══ Information shown ══
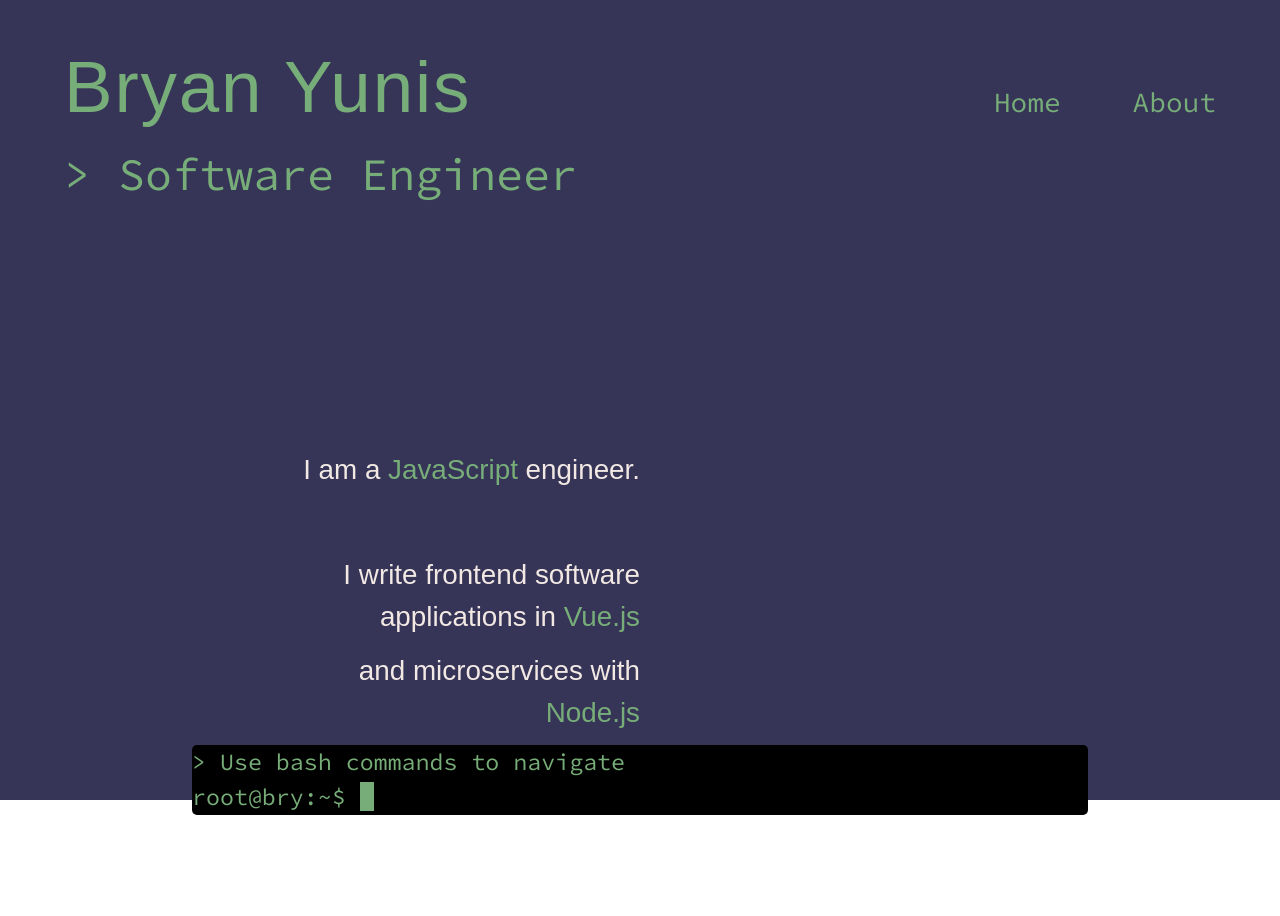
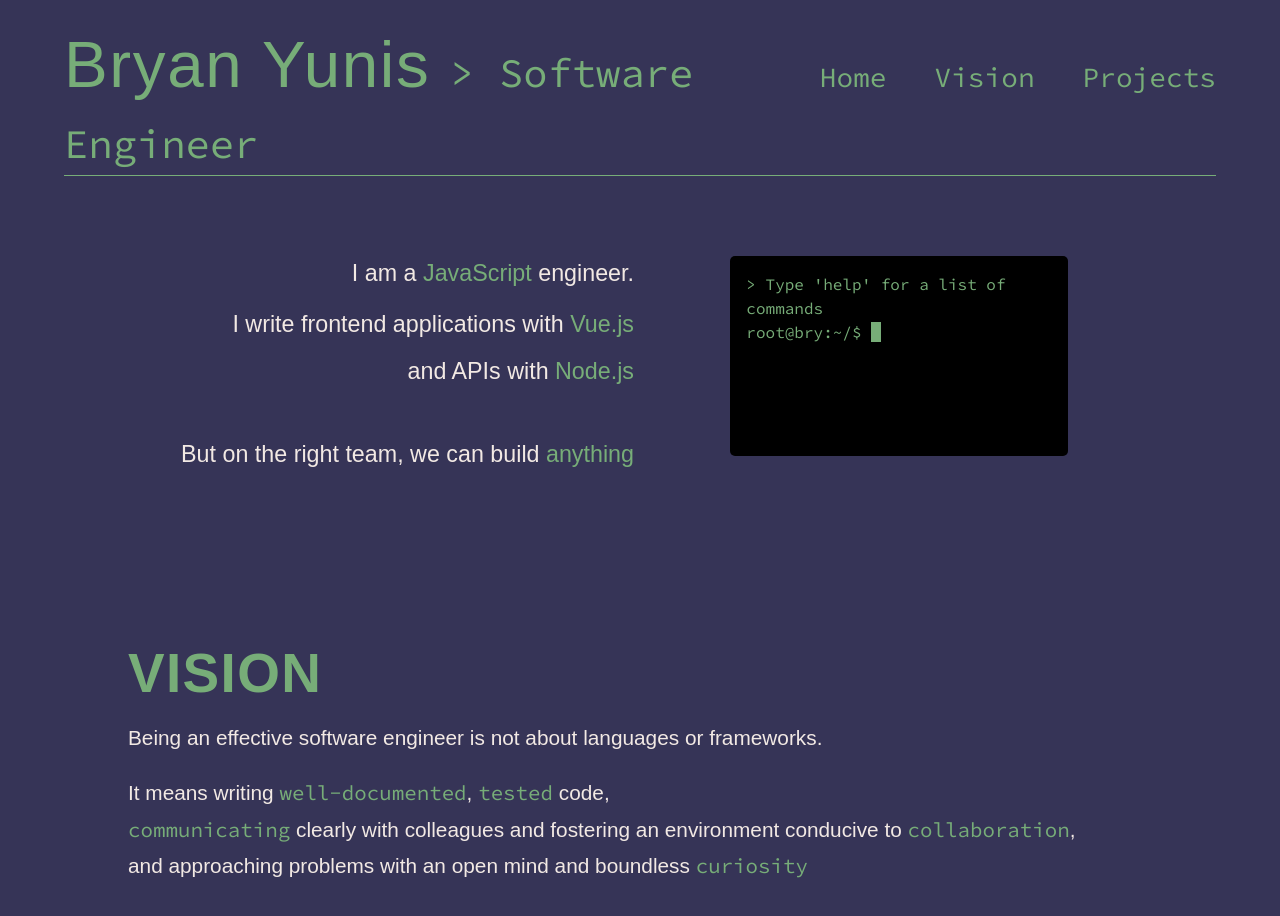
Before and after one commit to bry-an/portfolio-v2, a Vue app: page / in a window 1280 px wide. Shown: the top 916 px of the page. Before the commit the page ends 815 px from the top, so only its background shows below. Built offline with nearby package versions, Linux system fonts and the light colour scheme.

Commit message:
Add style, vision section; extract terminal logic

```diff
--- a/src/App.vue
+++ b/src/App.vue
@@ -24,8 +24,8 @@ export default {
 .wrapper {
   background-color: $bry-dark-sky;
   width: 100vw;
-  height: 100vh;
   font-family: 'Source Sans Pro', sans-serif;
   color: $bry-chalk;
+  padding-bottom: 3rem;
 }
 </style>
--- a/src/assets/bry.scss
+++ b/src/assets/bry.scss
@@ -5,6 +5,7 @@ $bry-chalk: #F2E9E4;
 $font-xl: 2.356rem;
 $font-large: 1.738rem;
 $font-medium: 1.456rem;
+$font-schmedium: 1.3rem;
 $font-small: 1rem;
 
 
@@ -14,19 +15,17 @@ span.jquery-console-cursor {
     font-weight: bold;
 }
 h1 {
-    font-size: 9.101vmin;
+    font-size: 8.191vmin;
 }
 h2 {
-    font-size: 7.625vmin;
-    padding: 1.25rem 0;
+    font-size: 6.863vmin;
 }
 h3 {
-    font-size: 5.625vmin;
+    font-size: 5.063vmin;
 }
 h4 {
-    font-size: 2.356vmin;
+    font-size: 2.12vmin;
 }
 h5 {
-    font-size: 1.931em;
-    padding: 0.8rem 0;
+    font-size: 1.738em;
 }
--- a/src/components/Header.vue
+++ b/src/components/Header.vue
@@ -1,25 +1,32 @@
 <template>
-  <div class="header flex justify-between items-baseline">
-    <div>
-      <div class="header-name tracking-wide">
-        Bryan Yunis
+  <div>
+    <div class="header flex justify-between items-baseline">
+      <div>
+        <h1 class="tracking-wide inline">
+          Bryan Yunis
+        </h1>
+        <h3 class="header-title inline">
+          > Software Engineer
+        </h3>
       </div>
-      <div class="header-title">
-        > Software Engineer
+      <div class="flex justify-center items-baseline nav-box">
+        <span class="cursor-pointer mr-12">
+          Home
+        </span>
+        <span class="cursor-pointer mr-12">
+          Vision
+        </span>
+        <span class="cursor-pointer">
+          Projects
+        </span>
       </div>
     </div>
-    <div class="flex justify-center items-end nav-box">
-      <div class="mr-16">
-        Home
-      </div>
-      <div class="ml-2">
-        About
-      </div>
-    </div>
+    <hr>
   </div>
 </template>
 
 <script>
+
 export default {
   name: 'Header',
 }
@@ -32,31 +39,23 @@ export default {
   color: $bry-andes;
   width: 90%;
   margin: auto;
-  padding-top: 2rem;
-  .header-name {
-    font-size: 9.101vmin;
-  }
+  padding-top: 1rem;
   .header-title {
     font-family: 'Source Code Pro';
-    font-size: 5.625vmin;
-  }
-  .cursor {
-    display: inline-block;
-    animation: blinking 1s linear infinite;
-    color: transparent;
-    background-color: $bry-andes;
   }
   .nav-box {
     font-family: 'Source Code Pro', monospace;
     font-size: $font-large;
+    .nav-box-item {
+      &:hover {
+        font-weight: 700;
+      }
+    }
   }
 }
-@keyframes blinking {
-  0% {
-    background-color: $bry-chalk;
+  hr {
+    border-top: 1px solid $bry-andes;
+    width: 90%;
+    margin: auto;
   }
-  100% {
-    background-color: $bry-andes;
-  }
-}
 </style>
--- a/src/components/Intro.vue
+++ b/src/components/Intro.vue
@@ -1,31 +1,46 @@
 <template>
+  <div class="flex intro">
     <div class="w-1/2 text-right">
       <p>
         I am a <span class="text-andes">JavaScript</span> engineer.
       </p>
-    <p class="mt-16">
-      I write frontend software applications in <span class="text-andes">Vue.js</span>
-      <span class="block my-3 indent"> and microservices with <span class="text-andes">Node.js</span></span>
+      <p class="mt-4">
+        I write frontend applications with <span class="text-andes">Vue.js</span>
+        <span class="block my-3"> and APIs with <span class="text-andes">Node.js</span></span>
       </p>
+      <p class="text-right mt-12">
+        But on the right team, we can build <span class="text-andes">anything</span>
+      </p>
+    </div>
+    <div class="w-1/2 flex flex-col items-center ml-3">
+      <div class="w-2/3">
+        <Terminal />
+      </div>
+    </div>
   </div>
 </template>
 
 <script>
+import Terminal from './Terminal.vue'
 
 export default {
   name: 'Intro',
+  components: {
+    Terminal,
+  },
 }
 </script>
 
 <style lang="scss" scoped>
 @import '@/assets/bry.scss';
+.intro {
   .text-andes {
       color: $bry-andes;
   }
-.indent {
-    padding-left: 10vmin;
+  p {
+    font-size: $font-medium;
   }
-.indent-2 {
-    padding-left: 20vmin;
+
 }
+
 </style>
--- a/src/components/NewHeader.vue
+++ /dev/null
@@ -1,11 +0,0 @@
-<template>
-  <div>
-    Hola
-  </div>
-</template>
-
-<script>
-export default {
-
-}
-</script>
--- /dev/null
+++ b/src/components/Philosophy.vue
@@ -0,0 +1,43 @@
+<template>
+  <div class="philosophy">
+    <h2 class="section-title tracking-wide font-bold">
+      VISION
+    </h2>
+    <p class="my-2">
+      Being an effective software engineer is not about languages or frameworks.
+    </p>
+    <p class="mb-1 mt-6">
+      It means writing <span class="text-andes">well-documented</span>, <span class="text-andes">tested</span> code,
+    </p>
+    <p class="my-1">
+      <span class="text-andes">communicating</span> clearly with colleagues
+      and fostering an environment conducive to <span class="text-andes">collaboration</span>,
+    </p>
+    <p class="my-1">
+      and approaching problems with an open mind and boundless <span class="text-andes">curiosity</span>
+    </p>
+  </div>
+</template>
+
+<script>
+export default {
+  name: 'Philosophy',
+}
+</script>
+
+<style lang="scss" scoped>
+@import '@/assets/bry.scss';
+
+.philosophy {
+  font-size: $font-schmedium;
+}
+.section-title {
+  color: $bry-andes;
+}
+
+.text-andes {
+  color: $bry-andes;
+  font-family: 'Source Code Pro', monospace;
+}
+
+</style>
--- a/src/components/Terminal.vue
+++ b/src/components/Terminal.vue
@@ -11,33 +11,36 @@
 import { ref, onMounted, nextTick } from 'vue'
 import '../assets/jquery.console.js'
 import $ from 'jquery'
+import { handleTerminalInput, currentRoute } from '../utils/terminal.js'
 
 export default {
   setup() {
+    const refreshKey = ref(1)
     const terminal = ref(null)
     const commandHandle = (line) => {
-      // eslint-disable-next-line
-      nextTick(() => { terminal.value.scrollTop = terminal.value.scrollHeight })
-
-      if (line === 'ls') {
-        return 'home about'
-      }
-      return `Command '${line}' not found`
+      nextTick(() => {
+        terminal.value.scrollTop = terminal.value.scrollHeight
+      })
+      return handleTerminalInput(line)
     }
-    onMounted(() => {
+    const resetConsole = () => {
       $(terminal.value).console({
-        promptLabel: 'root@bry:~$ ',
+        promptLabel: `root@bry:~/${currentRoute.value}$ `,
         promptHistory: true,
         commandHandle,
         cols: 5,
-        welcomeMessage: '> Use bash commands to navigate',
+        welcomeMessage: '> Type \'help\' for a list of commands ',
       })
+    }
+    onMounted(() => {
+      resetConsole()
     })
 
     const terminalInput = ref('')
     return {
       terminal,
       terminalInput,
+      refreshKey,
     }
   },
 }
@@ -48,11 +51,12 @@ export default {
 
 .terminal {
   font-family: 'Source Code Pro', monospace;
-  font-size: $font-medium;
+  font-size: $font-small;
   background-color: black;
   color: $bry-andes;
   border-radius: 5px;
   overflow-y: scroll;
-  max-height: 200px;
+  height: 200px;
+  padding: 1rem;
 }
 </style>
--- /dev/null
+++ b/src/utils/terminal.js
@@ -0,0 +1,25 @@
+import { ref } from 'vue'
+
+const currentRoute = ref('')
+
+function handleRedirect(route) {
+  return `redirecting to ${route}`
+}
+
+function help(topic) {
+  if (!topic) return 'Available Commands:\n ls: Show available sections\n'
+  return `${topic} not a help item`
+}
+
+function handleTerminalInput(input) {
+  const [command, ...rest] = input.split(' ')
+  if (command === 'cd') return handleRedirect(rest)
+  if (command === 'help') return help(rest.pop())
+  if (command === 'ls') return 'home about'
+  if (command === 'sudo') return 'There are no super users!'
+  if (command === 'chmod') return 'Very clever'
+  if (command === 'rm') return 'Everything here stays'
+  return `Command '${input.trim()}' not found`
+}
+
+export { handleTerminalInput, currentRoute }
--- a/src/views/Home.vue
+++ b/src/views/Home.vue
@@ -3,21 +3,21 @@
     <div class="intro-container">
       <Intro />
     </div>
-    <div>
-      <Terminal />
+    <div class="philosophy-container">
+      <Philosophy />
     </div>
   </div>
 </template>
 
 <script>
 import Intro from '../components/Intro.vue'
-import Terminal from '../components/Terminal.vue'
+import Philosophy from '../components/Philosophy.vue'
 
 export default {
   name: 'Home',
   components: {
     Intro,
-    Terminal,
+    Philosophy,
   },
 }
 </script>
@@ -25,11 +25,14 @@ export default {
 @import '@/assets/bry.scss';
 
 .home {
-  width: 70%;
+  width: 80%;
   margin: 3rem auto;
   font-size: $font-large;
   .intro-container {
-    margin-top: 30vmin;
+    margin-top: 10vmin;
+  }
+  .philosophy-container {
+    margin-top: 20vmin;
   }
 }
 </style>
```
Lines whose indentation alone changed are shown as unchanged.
═══
About this task =
Collect every line above that contains the word "Source".

Answer to this exercise =
   font-family: 'Source Sans Pro', sans-serif;
     font-family: 'Source Code Pro';
     font-family: 'Source Code Pro', monospace;
+  font-family: 'Source Code Pro', monospace;
   font-family: 'Source Code Pro', monospace;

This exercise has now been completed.